• What you will do:
Search term "change": work out how many lines of the data below contain it, and answer with that number alone.

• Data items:
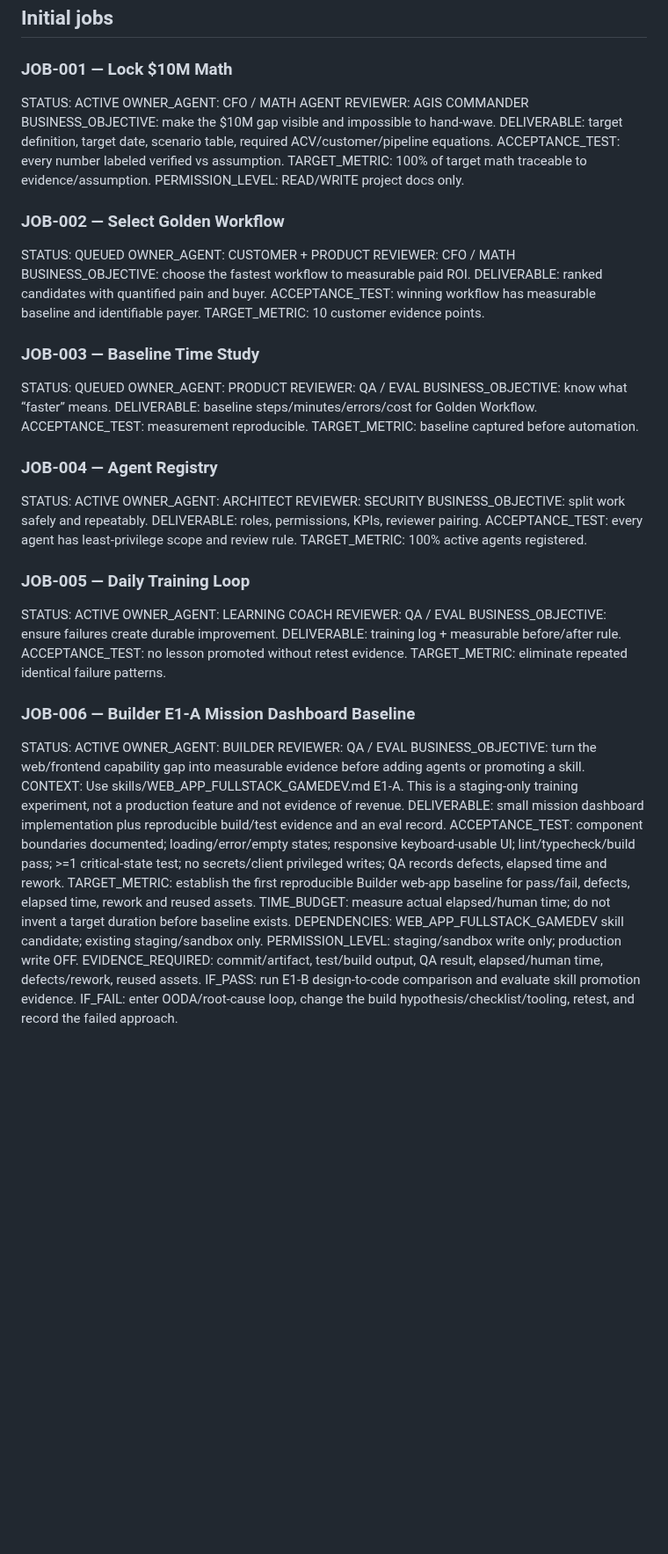
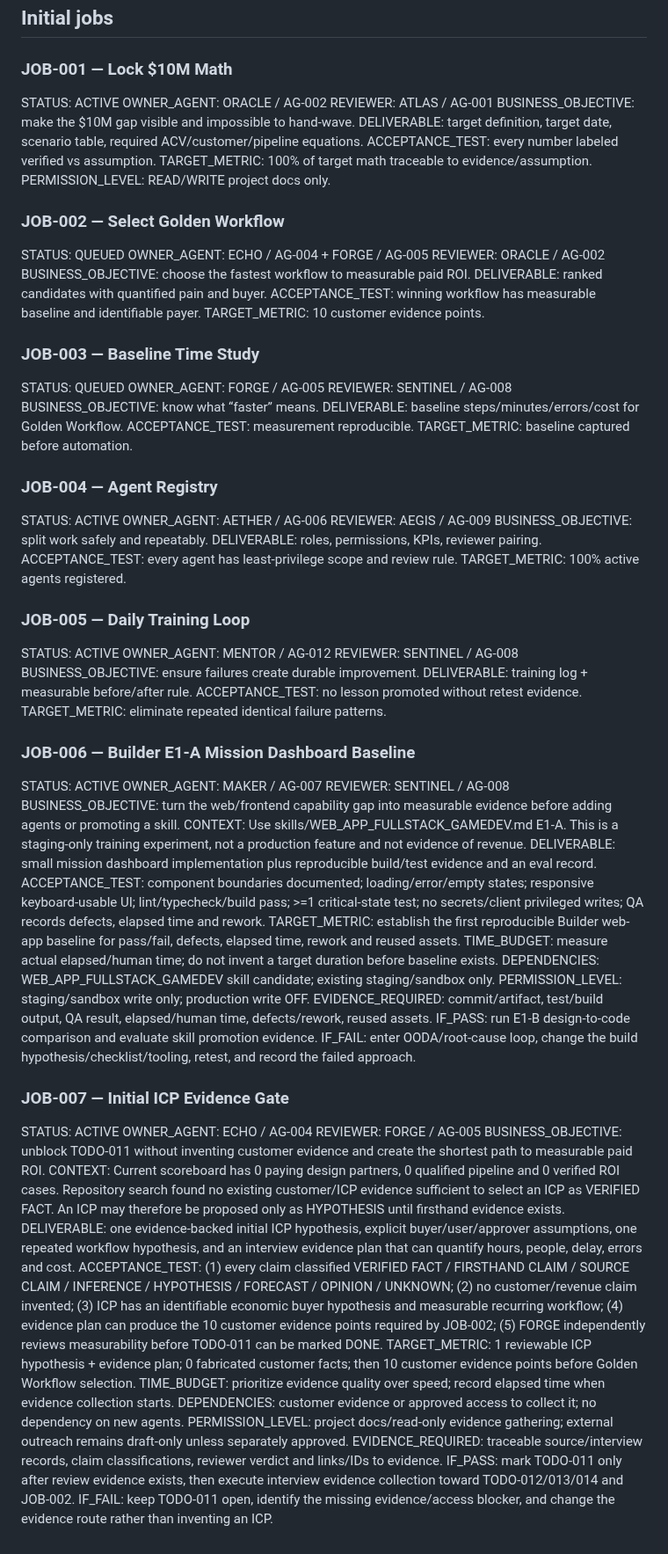
Before and after one commit to anuchit1tube168-cmd/agis-pirate-armada1, a Markdown page: jobs/JOB_QUEUE.md, the part around the change. Shown at 88% size. Rendered like a GitHub page; blank space fills up the shorter version.

Commit message:
ops: activate evidence-gated initial ICP job

```diff
--- a/jobs/JOB_QUEUE.md
+++ b/jobs/JOB_QUEUE.md
@@ -23,8 +23,8 @@ IF_FAIL:
 
 ### JOB-001 — Lock $10M Math
 STATUS: ACTIVE
-OWNER_AGENT: CFO / MATH AGENT
-REVIEWER: AGIS COMMANDER
+OWNER_AGENT: ORACLE / AG-002
+REVIEWER: ATLAS / AG-001
 BUSINESS_OBJECTIVE: make the $10M gap visible and impossible to hand-wave.
 DELIVERABLE: target definition, target date, scenario table, required ACV/customer/pipeline equations.
 ACCEPTANCE_TEST: every number labeled verified vs assumption.
@@ -33,8 +33,8 @@ PERMISSION_LEVEL: READ/WRITE project docs only.
 
 ### JOB-002 — Select Golden Workflow
 STATUS: QUEUED
-OWNER_AGENT: CUSTOMER + PRODUCT
-REVIEWER: CFO / MATH
+OWNER_AGENT: ECHO / AG-004 + FORGE / AG-005
+REVIEWER: ORACLE / AG-002
 BUSINESS_OBJECTIVE: choose the fastest workflow to measurable paid ROI.
 DELIVERABLE: ranked candidates with quantified pain and buyer.
 ACCEPTANCE_TEST: winning workflow has measurable baseline and identifiable payer.
@@ -42,8 +42,8 @@ TARGET_METRIC: 10 customer evidence points.
 
 ### JOB-003 — Baseline Time Study
 STATUS: QUEUED
-OWNER_AGENT: PRODUCT
-REVIEWER: QA / EVAL
+OWNER_AGENT: FORGE / AG-005
+REVIEWER: SENTINEL / AG-008
 BUSINESS_OBJECTIVE: know what “faster” means.
 DELIVERABLE: baseline steps/minutes/errors/cost for Golden Workflow.
 ACCEPTANCE_TEST: measurement reproducible.
@@ -51,8 +51,8 @@ TARGET_METRIC: baseline captured before automation.
 
 ### JOB-004 — Agent Registry
 STATUS: ACTIVE
-OWNER_AGENT: ARCHITECT
-REVIEWER: SECURITY
+OWNER_AGENT: AETHER / AG-006
+REVIEWER: AEGIS / AG-009
 BUSINESS_OBJECTIVE: split work safely and repeatably.
 DELIVERABLE: roles, permissions, KPIs, reviewer pairing.
 ACCEPTANCE_TEST: every agent has least-privilege scope and review rule.
@@ -60,8 +60,8 @@ TARGET_METRIC: 100% active agents registered.
 
 ### JOB-005 — Daily Training Loop
 STATUS: ACTIVE
-OWNER_AGENT: LEARNING COACH
-REVIEWER: QA / EVAL
+OWNER_AGENT: MENTOR / AG-012
+REVIEWER: SENTINEL / AG-008
 BUSINESS_OBJECTIVE: ensure failures create durable improvement.
 DELIVERABLE: training log + measurable before/after rule.
 ACCEPTANCE_TEST: no lesson promoted without retest evidence.
@@ -69,8 +69,8 @@ TARGET_METRIC: eliminate repeated identical failure patterns.
 
 ### JOB-006 — Builder E1-A Mission Dashboard Baseline
 STATUS: ACTIVE
-OWNER_AGENT: BUILDER
-REVIEWER: QA / EVAL
+OWNER_AGENT: MAKER / AG-007
+REVIEWER: SENTINEL / AG-008
 BUSINESS_OBJECTIVE: turn the web/frontend capability gap into measurable evidence before adding agents or promoting a skill.
 CONTEXT: Use skills/WEB_APP_FULLSTACK_GAMEDEV.md E1-A. This is a staging-only training experiment, not a production feature and not evidence of revenue.
 DELIVERABLE: small mission dashboard implementation plus reproducible build/test evidence and an eval record.
@@ -82,3 +82,19 @@ PERMISSION_LEVEL: staging/sandbox write only; production write OFF.
 EVIDENCE_REQUIRED: commit/artifact, test/build output, QA result, elapsed/human time, defects/rework, reused assets.
 IF_PASS: run E1-B design-to-code comparison and evaluate skill promotion evidence.
 IF_FAIL: enter OODA/root-cause loop, change the build hypothesis/checklist/tooling, retest, and record the failed approach.
+
+### JOB-007 — Initial ICP Evidence Gate
+STATUS: ACTIVE
+OWNER_AGENT: ECHO / AG-004
+REVIEWER: FORGE / AG-005
+BUSINESS_OBJECTIVE: unblock TODO-011 without inventing customer evidence and create the shortest path to measurable paid ROI.
+CONTEXT: Current scoreboard has 0 paying design partners, 0 qualified pipeline and 0 verified ROI cases. Repository search found no existing customer/ICP evidence sufficient to select an ICP as VERIFIED FACT. An ICP may therefore be proposed only as HYPOTHESIS until firsthand evidence exists.
+DELIVERABLE: one evidence-backed initial ICP hypothesis, explicit buyer/user/approver assumptions, one repeated workflow hypothesis, and an interview evidence plan that can quantify hours, people, delay, errors and cost.
+ACCEPTANCE_TEST: (1) every claim classified VERIFIED FACT / FIRSTHAND CLAIM / SOURCE CLAIM / INFERENCE / HYPOTHESIS / FORECAST / OPINION / UNKNOWN; (2) no customer/revenue claim invented; (3) ICP has an identifiable economic buyer hypothesis and measurable recurring workflow; (4) evidence plan can produce the 10 customer evidence points required by JOB-002; (5) FORGE independently reviews measurability before TODO-011 can be marked DONE.
+TARGET_METRIC: 1 reviewable ICP hypothesis + evidence plan; 0 fabricated customer facts; then 10 customer evidence points before Golden Workflow selection.
+TIME_BUDGET: prioritize evidence quality over speed; record elapsed time when evidence collection starts.
+DEPENDENCIES: customer evidence or approved access to collect it; no dependency on new agents.
+PERMISSION_LEVEL: project docs/read-only evidence gathering; external outreach remains draft-only unless separately approved.
+EVIDENCE_REQUIRED: traceable source/interview records, claim classifications, reviewer verdict and links/IDs to evidence.
+IF_PASS: mark TODO-011 only after review evidence exists, then execute interview evidence collection toward TODO-012/013/014 and JOB-002.
+IF_FAIL: keep TODO-011 open, identify the missing evidence/access blocker, and change the evidence route rather than inventing an ICP.
```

• Solution to the exercise:
3